How to Repot a Christmas Tree
Posted on December 31 2020
A fake Christmas tree is better than none, but nothing can replicate the nostalgic, fresh resin scent of fresh pine needles! They say, for an artificial Christmas tree to be economically sustainable, it needs to be used for at least fifteen years. Whereas, if you look after your real, live Spruce tree… it can last a lifetime!
Many think that after Christmas your tree will begin to wither and fade – but this is simply not true. If purchased with healthy roots, your tree can be planted in the garden – or, even better, kept in a pot once its time has been served indoors.
If possible, it’s best to invest in a Christmas tree with roots. This way, your tree can easily be repotted and enjoyed for years to come. Our top tip is to keep your tree in a cool room with moist roots. Your tree will have been growing in chilly weather and has already gone into dormancy so try to keep it in its natural winter state by placing it away from open fires or radiators. This will give it a higher chance of a successful outdoor transition after Christmas. Re-plant your tree after Christmas by placing it in a hole in your garden or a pot about double the diameter of its current pot, give it a good drink and cover with some good quality mulch.
The hardy Spruce tree is seasoned to cold temperatures and frosty, exposed sites – so it should have no problem comfortably living out the rest of the chilly winter in your garden!
If you buy a cut-down tree lacking in a root structure then unfortunately you will not be able to replant it in your garden.
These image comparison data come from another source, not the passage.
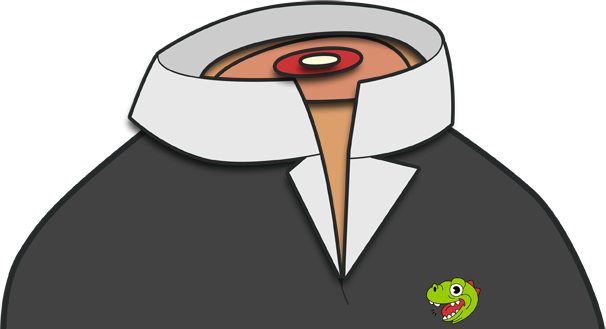
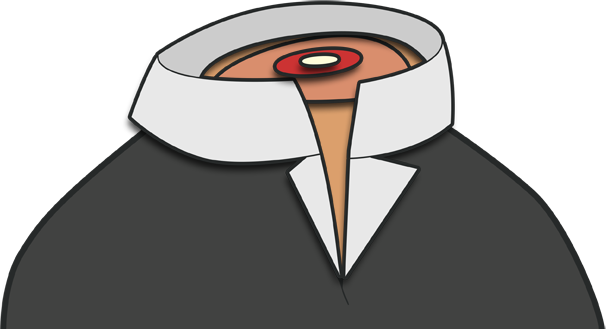
framed animations

Changed region(s): [[0.6832, 0.8207, 0.802, 1.0]]

diff --git a/UI/js/app.js b/UI/js/app.js
@@ -15,6 +15,7 @@ var App = (function ($) {
         eyeRight: $('#eye-right'),
         eyeballLeft: $('#eyeball-left'),
         eyeballRight: $('#eyeball-right'),
+        eyeDip: $('#eyedip-right'),
         ears: $('#ears'),
         sideTeeth: $('#side-teeth'),
         sideTeethSparkle: $('#side-teeth-sparkle'),
@@ -22,11 +23,13 @@ var App = (function ($) {
         zipperLeft: $('#zipper-left'),
         zipperRight: $('#zipper-right'),
         zipperTeeth: $('#zipper-teeth'),
+        zipperMouth: $('#zipper-mouth'),
         dog: $('#dog'),
         dogHead: $('#dog-head'),
         dogTail: $('#dog-tail'),
         dogLegFront: $('#dog-leg-front'),
-        dogLegBack: $('#dog-leg-back')
+        dogLegBack: $('#dog-leg-back'),
+        dino: $('#dino')
     };
 
     function getRandomInt(min, max) {
@@ -183,6 +186,43 @@ var App = (function ($) {
         tl.play();
     }
 
+    function multiframeAnimation(container, duration, delay) {
+        var frames = container.find('img'),
+            duration = duration || 0.2, //0.2s each frame
+            delay = delay || 2, //2s delay between animation loop
+            tl = new TimelineMax({repeat:-1, repeatDelay: delay});
+
+        // to be sure
+        TweenLite.set(frames, {visibility:"hidden"});
+
+        // forward
+        for (var i = 0; i < frames.length; i++) {
+            tl.add('frame-' + i).to(frames[i], duration, {visibility:'visible'});
+            tl.to(frames[i], 0, {visibility: 'hidden'});
+        };
+
+        // backward
+        for (var j = frames.length - 1; j >= 0; j--) {
+            tl.add('frame-' + j).to(frames[j], duration, {visibility:'visible'});
+            // show the first frame to prevent flicking
+            if (j > 0) {
+                tl.to(frames[j], 0, {visibility: 'hidden'});
+            };
+        };
+    }
+
+    function dinoRoar() {
+        multiframeAnimation(objects.dino);
+    }
+
+    function eyeDip() {
+        multiframeAnimation(objects.eyeDip, 0.3);
+    }
+
+    function zipperMouth() {
+        multiframeAnimation(objects.zipperMouth);
+    }
+
     function resize() {
         var windowHeight = $(window).height(),
             dudeHeight = objects.head.height() + objects.torso.height(),
@@ -205,6 +245,9 @@ var App = (function ($) {
         teethSparkle(objects.sideTeethSparkle);
         dogFly();
         dogRun();
+        dinoRoar();
+        eyeDip();
+        zipperMouth();
     }
 
     return {
@@ -217,9 +260,9 @@ var App = (function ($) {
 
             this.eyelash.init();
             animate();
-            zipperLeft();
-            zipperRight();
-            zipperTeeth();
+            // zipperLeft();
+            // zipperRight();
+            // zipperTeeth();
         }
     };
 

diff --git a/index.html b/index.html
@@ -33,7 +33,12 @@
                             <div id="eyebrow-right"></div>
                             <div id="eyeball-right"></div>
                         </div>
-                        <div id="eyedip-right"></div>
+                        <div id="eyedip-right" class="multiframeAnimation">
+                            <img src="UI/images/dip-1.png"/>
+                            <img src="UI/images/dip-2.png"/>
+                            <img src="UI/images/dip-3.png"/>
+                            <img src="UI/images/dip-4.png"/>
+                        </div>
                         <div id="nose"></div>
                         <clock-face id="clock"></clock-face>
                         <div id="actual-mouth"></div>
@@ -46,14 +51,20 @@
                         <div id="side-teeth">
                             <div id="side-teeth-sparkle" class="sparkle"></div>
                         </div>
-                        <div id="zipper-mouth">
-                            <div id="zipper-left"></div>
-                            <div id="zipper-right"></div>
-                            <div id="zipper-teeth"></div>
+                        <div id="zipper-mouth" class="multiframeAnimation">
+                            <img src="UI/images/zip-1.png"/>
+                            <img src="UI/images/zip-2.png"/>
+                            <img src="UI/images/zip-3.png"/>
+                            <img src="UI/images/zip-4.png"/>
                         </div>
                     </div>
                 </section>
                 <section id="torso">
+                    <div id="dino" class="multiframeAnimation">
+                        <img src="UI/images/dino-1.png"/>
+                        <img src="UI/images/dino-2.png"/>
+                        <img src="UI/images/dino-3.png"/>
+                    </div>
                 </section>
             </section>
         </div>

diff --git a/UI/sass/_torso.scss b/UI/sass/_torso.scss
@@ -11,3 +11,23 @@
     z-index: 2;
     bottom: 0;
 }
+
+#dino {
+    @include gpu();
+    width: 57px;
+    height: 50px;
+    background-repeat: no-repeat;
+    position: absolute;
+    z-index: 6;
+    bottom: 5px;
+    right: 125px;
+}
+
+.multiframeAnimation {
+    img {
+        position: absolute;
+        top: 0;
+        left: 0;
+        visibility:hidden;
+    }
+}

diff --git a/UI/sass/_head.scss b/UI/sass/_head.scss
@@ -242,7 +242,6 @@
     margin-left: 316px;
     width: 175px;
     height: 265px;
-    background-image: url('../images/eyedip-right.png');
 }
 
 #zipper-mouth {
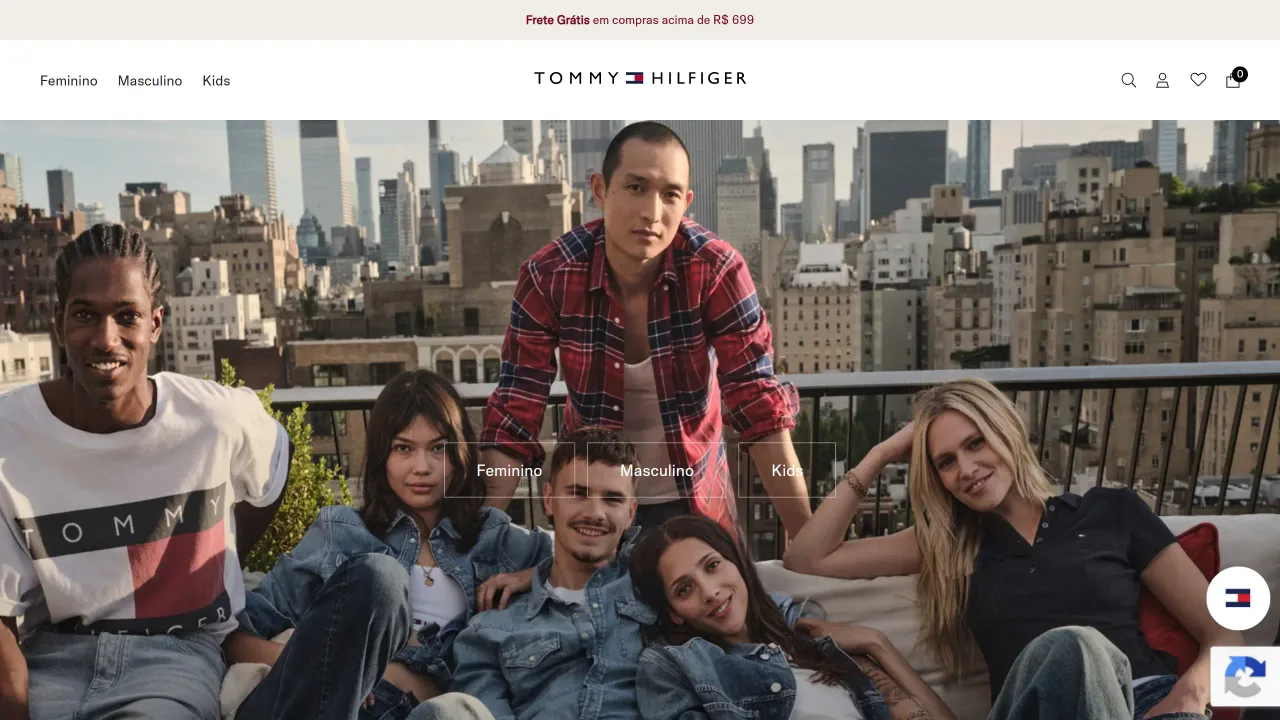
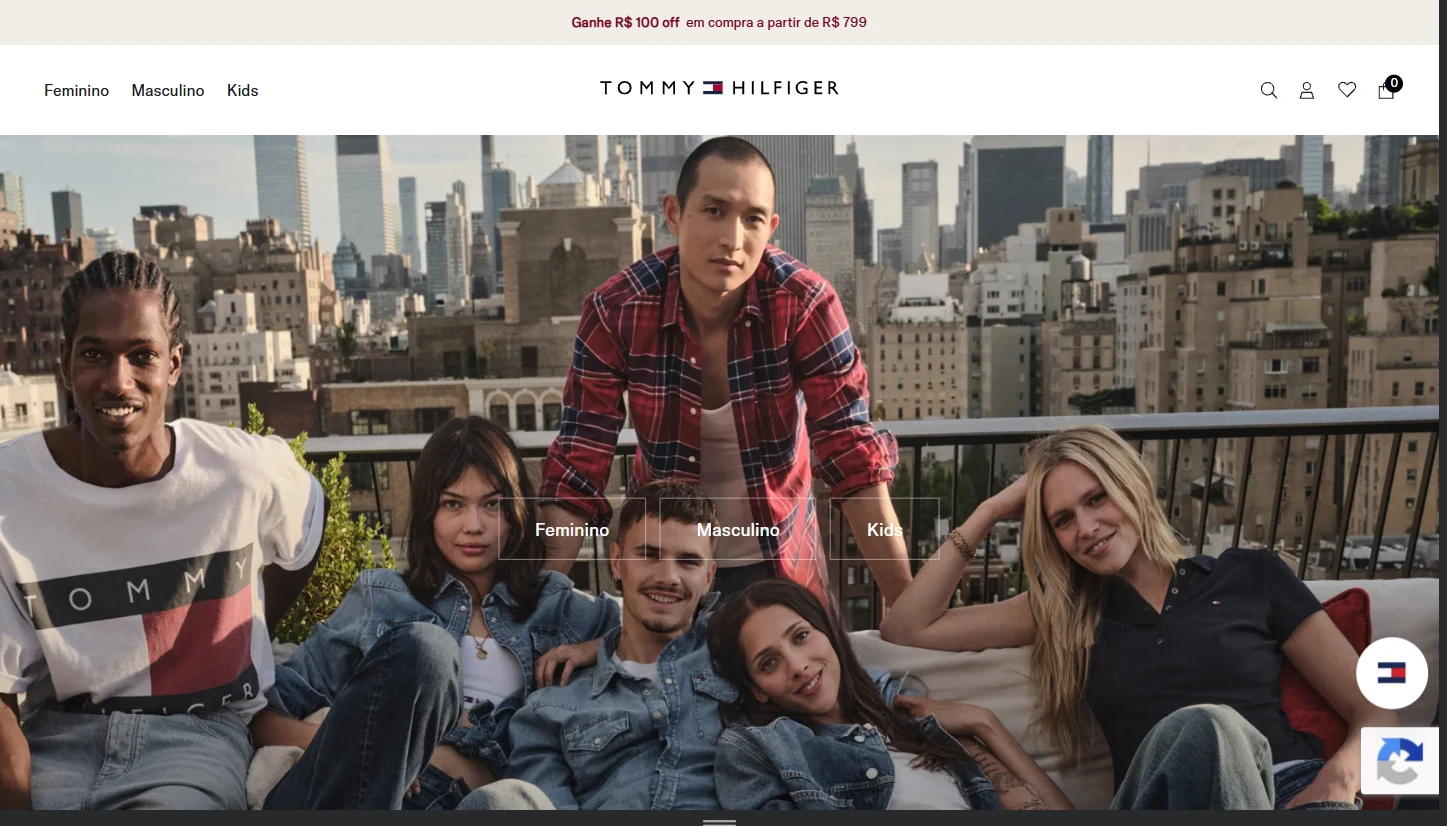
feat: projects page layout adjustments

diff --git a/components/projects/ProjectRow.tsx b/components/projects/ProjectRow.tsx
@@ -1,47 +1,77 @@
+import { ArrowIcon } from "@/components/ui/ArrowIcon";
+import {
+  textLinkArrowClass,
+  textLinkClass,
+  textLinkLabelClass,
+} from "@/components/ui/textLinkStyles";
 import { ProjectImages } from "./ProjectImages";
-import { focusRing } from "./styles";
-import type { ShowcaseItem } from "./types";
+import type { ShowcaseItem, ShowcaseLabels } from "./types";
 
-/** One row of the projects list: a button that opens the lightbox for its project. */
+/**
+ * One row of the projects list. The title is the button that opens the lightbox; its `::after`
+ * stretches over the whole row so the image opens it too, and the "visit site" link sits above that
+ * layer (a link can't live inside the button, and it must not open the lightbox).
+ */
 export function ProjectRow({
   item,
+  labels,
   onOpen,
-}: Readonly<{ item: ShowcaseItem; onOpen: (id: string, trigger: HTMLElement) => void }>) {
+}: Readonly<{
+  item: ShowcaseItem;
+  labels: Pick<ShowcaseLabels, "visit" | "newTab">;
+  onOpen: (id: string, trigger: HTMLElement) => void;
+}>) {
   return (
-    <li data-showcase-item className="border-b border-border lg:py-4">
-      <button
-        type="button"
-        data-showcase-open={item.id}
-        aria-haspopup="dialog"
-        onClick={(event) => onOpen(item.id, event.currentTarget)}
-        className={`group grid w-full cursor-pointer text-left lg:h-28 lg:grid-cols-[minmax(0,3fr)_minmax(0,2fr)] ${focusRing}`}
-      >
-        <span className="flex flex-col justify-center gap-1 py-6 lg:order-2 lg:px-8 lg:py-0">
-          <span
-            data-showcase-title
-            className="font-display text-2xl leading-tight font-medium sm:text-3xl"
-          >
-            {item.title}
-          </span>
-          <span data-showcase-meta className="text-sm text-muted">
-            {item.category}
-          </span>
-        </span>
-        <span
+    <li data-showcase-item className="group/row border-b border-border py-6 last:border-b-0 lg:py-4">
+      {/* The containing block for the button's stretched `::after`: the row itself, without the
+          li's padding and border, so the focus ring hugs the card. */}
+      <div className="relative lg:grid lg:h-48 lg:grid-cols-[minmax(0,3fr)_minmax(0,2fr)]">
+        <div
           data-showcase-image
-          className="relative mb-6 block aspect-video overflow-hidden rounded-xl bg-elevated lg:order-1 lg:mb-0 lg:aspect-auto lg:rounded-lg lg:rounded-tr-[3rem]"
+          className="relative mb-6 block aspect-video overflow-hidden rounded-xl bg-elevated lg:mb-0 lg:aspect-auto lg:rounded-lg lg:rounded-tr-[3rem]"
         >
-          <span className="absolute inset-0 block transition-transform duration-700 ease-soft group-hover:scale-105 motion-reduce:transition-none">
+          <span className="absolute inset-0 block transition-transform duration-700 ease-soft group-hover/row:scale-105 motion-reduce:transition-none">
             <ProjectImages images={item.images} sizes="(min-width: 1024px) 60vw, 100vw" />
           </span>
           {/* Evens out the very different screenshots on the page; lifts on hover, and the
               lightbox shows the image with its original colors. */}
           <span
             aria-hidden="true"
-            className="absolute inset-0 bg-black/30 transition-opacity duration-500 ease-soft group-hover:opacity-50 motion-reduce:transition-none"
+            className="absolute inset-0 bg-black/30 transition-opacity duration-500 ease-soft group-hover/row:opacity-50 motion-reduce:transition-none"
           />
-        </span>
-      </button>
+        </div>
+
+        <div className="flex flex-col justify-center gap-1 lg:px-8">
+          <button
+            type="button"
+            data-showcase-open={item.id}
+            aria-haspopup="dialog"
+            onClick={(event) => onOpen(item.id, event.currentTarget)}
+            className="w-fit cursor-pointer text-left after:absolute after:inset-0 after:rounded-lg focus-visible:outline-none focus-visible:after:outline-2 focus-visible:after:outline-offset-4 focus-visible:after:outline-accent"
+          >
+            <span
+              data-showcase-title
+              className="block font-display text-2xl leading-tight font-medium sm:text-3xl"
+            >
+              {item.title}
+            </span>
+          </button>
+          <span data-showcase-meta className="text-sm text-muted">
+            {item.category}
+          </span>
+          <a
+            data-showcase-meta
+            href={item.href}
+            target="_blank"
+            rel="noopener noreferrer"
+            className={`relative z-10 w-fit ${textLinkClass}`}
+          >
+            <span className={textLinkLabelClass}>{labels.visit}</span>
+            <ArrowIcon className={textLinkArrowClass} />
+            <span className="sr-only">{labels.newTab}</span>
+          </a>
+        </div>
+      </div>
     </li>
   );
 }

diff --git a/components/layout/Footer.tsx b/components/layout/Footer.tsx
@@ -1,10 +1,15 @@
 'use client'
 
 import { useTranslations } from 'next-intl'
+import { ArrowIcon } from '@/components/ui/ArrowIcon'
+import { textLinkArrowClass, textLinkClass, textLinkLabelClass } from '@/components/ui/textLinkStyles'
 import { usePathname } from '@/i18n/navigation'
+import { useContactLinks } from './useContactLinks'
 
 export function Footer() {
   const t = useTranslations('Footer')
+  const tHero = useTranslations('Hero')
+  const contacts = useContactLinks()
   // The home is a single screen with nothing to scroll back from, and its hero carries the credits
   // itself, right under the contact icons (see Hero), so it has no footer.
   if (usePathname() === '/') return null
@@ -12,12 +17,30 @@ export function Footer() {
   return (
     <footer className="border-t border-border py-8 short:py-4 text-base">
       <div className="mx-auto flex max-w-7xl flex-wrap items-center justify-between gap-x-6 gap-y-3 px-6 sm:px-8">
-        <p className="text-muted font-sans">
+        <p className="order-2 text-muted font-sans sm:order-1">
           {t('credits')} {t('copyright')}
         </p>
+        {contacts.length > 0 && (
+          <ul className="order-1 flex flex-wrap gap-x-6 sm:order-2">
+            {contacts.map((link) => (
+              <li key={link.href}>
+                <a
+                  href={link.href}
+                  target={link.external ? '_blank' : undefined}
+                  rel={link.external ? 'noopener noreferrer' : undefined}
+                  aria-label={link.external ? `${link.label} ${tHero('newTab')}` : link.label}
+                  className={textLinkClass}
+                >
+                  <span className={textLinkLabelClass}>{link.label}</span>
+                  <ArrowIcon className={textLinkArrowClass} />
+                </a>
+              </li>
+            ))}
+          </ul>
+        )}
         <a
           href="#"
-          className="inline-flex items-center gap-2 rounded-sm text-muted font-sans transition-colors hover:text-foreground focus-visible:outline-2 focus-visible:outline-offset-2 focus-visible:outline-accent"
+          className="order-3 hidden items-center gap-2 rounded-sm text-muted sm:inline-flex font-sans transition-colors hover:text-foreground focus-visible:outline-2 focus-visible:outline-offset-2 focus-visible:outline-accent"
         >
           {t('backToTop')}
           <svg

diff --git a/data/projects.ts b/data/projects.ts
@@ -20,9 +20,9 @@ export const projects = [
     demoUrl: "https://br.tommy.com/",
     image: {
       src: "/projects/tommy-hilfiger.webp",
-      width: 1280,
-      height: 720,
-      focus: "50% 66%",
+      width: 1447,
+      height: 826,
+      focus: "50% 57%",
       alt: {
         pt: "Página inicial do e-commerce da Tommy Hilfiger, com faixa de frete grátis, menu Feminino, Masculino e Kids e uma foto de campanha com modelos em um terraço com prédios ao fundo",
         en: "Tommy Hilfiger e-commerce home page, with a free shipping banner, Women, Men and Kids navigation and a campaign photo of models on a rooftop with city buildings behind them",
@@ -75,10 +75,10 @@ export const projects = [
     tech: ["React", "TypeScript", "Tailwind CSS", "VTEX"],
     demoUrl: "https://www.candide.com.br",
     image: {
-      src: "/projects/candide.webp",
-      width: 1440,
-      height: 900,
-      focus: "50% 55%",
+      src: "/projects/candide-banner.webp",
+      width: 1881,
+      height: 877,
+      focus: "50% 72%",
       alt: {
         pt: "Página inicial do e-commerce da Candide, com menu de categorias de brinquedos e banner da linha Bluey, com as pelúcias da família Heeler",
         en: "Candide e-commerce home page, with a toy category menu and a banner for the Bluey line, featuring plush toys of the Heeler family",

diff --git a/components/projects/ProjectDetails.tsx b/components/projects/ProjectDetails.tsx
@@ -1,4 +1,10 @@
 import type { Ref } from "react";
+import { ArrowIcon } from "@/components/ui/ArrowIcon";
+import {
+  textLinkArrowClass,
+  textLinkClass,
+  textLinkLabelClass,
+} from "@/components/ui/textLinkStyles";
 import { ProjectImages } from "./ProjectImages";
 import { focusRing } from "./styles";
 import type { ShowcaseItem, ShowcaseLabels } from "./types";
@@ -59,10 +65,10 @@ export function ProjectDetails({
           href={item.href}
           target="_blank"
           rel="noopener noreferrer"
-          className={`group mt-auto flex w-fit items-center gap-3 rounded-sm text-base font-medium ${focusRing}`}
+          className={`mt-auto self-start ${textLinkClass}`}
         >
-          {labels.visit}
-          <span className="h-px w-6 bg-current transition-[width] duration-500 ease-expressive group-hover:w-12 motion-reduce:transition-none" />
+          <span className={textLinkLabelClass}>{labels.visit}</span>
+          <ArrowIcon className={textLinkArrowClass} />
           <span className="sr-only">{labels.newTab}</span>
         </a>
       </div>

diff --git a/components/header/menu/MenuContacts.tsx b/components/header/menu/MenuContacts.tsx
@@ -3,18 +3,13 @@
 import { useTranslations } from "next-intl";
 import { ArrowIcon } from "@/components/ui/ArrowIcon";
 import { textLinkArrowLargeClass, textLinkLabelClass, textLinkLargeClass } from "@/components/ui/textLinkStyles";
-import { profile } from "@/data/profile";
+import { useContactLinks } from "@/components/layout/useContactLinks";
 import { menuRowEnter } from "./menuEnter";
 import { navItems } from "./navItems";
 
 export function MenuContacts({ open }: Readonly<{ open: boolean }>) {
   const tHero = useTranslations("Hero");
-
-  const contacts = [
-    profile.email && { href: `mailto:${profile.email}`, label: tHero("email"), external: false },
-    profile.linkedinUrl && { href: profile.linkedinUrl, label: tHero("linkedin"), external: true },
-    profile.githubUrl && { href: profile.githubUrl, label: tHero("github"), external: true },
-  ].filter((link): link is { href: string; label: string; external: boolean } => !!link);
+  const contacts = useContactLinks();
 
   if (contacts.length === 0) return null;
 

diff --git a/components/layout/useContactLinks.ts b/components/layout/useContactLinks.ts
@@ -1,0 +1,15 @@
+import { useTranslations } from "next-intl";
+import { profile } from "@/data/profile";
+
+export type ContactLink = { href: string; label: string; external: boolean };
+
+/** E-mail, LinkedIn and GitHub, for whichever of them the profile has; shared by the menu and the footer. */
+export function useContactLinks(): ContactLink[] {
+  const t = useTranslations("Hero");
+
+  return [
+    profile.email && { href: `mailto:${profile.email}`, label: t("email"), external: false },
+    profile.linkedinUrl && { href: profile.linkedinUrl, label: t("linkedin"), external: true },
+    profile.githubUrl && { href: profile.githubUrl, label: t("github"), external: true },
+  ].filter((link): link is ContactLink => !!link);
+}

diff --git a/components/projects/useProjectLightbox.ts b/components/projects/useProjectLightbox.ts
@@ -13,7 +13,7 @@ const prefersMotion = () =>
 function rowClip(panel: HTMLElement, trigger: HTMLElement | null): string {
   // The row's visible shape is its image (the text sits straight on the page), so that's what
   // the card grows out of.
-  const row = trigger?.querySelector<HTMLElement>("[data-showcase-image]");
+  const row = trigger?.closest("li")?.querySelector<HTMLElement>("[data-showcase-image]");
   if (!row) return PANEL_CLIP;
   const box = panel.getBoundingClientRect();
   const rect = row.getBoundingClientRect();

diff --git a/components/projects/ProjectShowcase.tsx b/components/projects/ProjectShowcase.tsx
@@ -36,9 +36,9 @@ export function ProjectShowcase({
 
       {intro && <p className="mt-4 max-w-2xl text-base leading-7 text-muted">{intro}</p>}
 
-      <ul className="lg:mt-2">
+      <ul className="mt-4 lg:mt-2">
         {items.map((item) => (
-          <ProjectRow key={item.id} item={item} onOpen={lightbox.open} />
+          <ProjectRow key={item.id} item={item} labels={labels} onOpen={lightbox.open} />
         ))}
       </ul>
Whilst hosting your cut Christmas tree, be sure to house it in a tree-holder to ensure that it receives the support it requires whilst drinking throughout the time it is inside.
Our top tip! While it is inside, give your Christmas tree a delicious drink by regularly adding ice cubes to its pot. They will melt over time and keep your root structure cool and moist.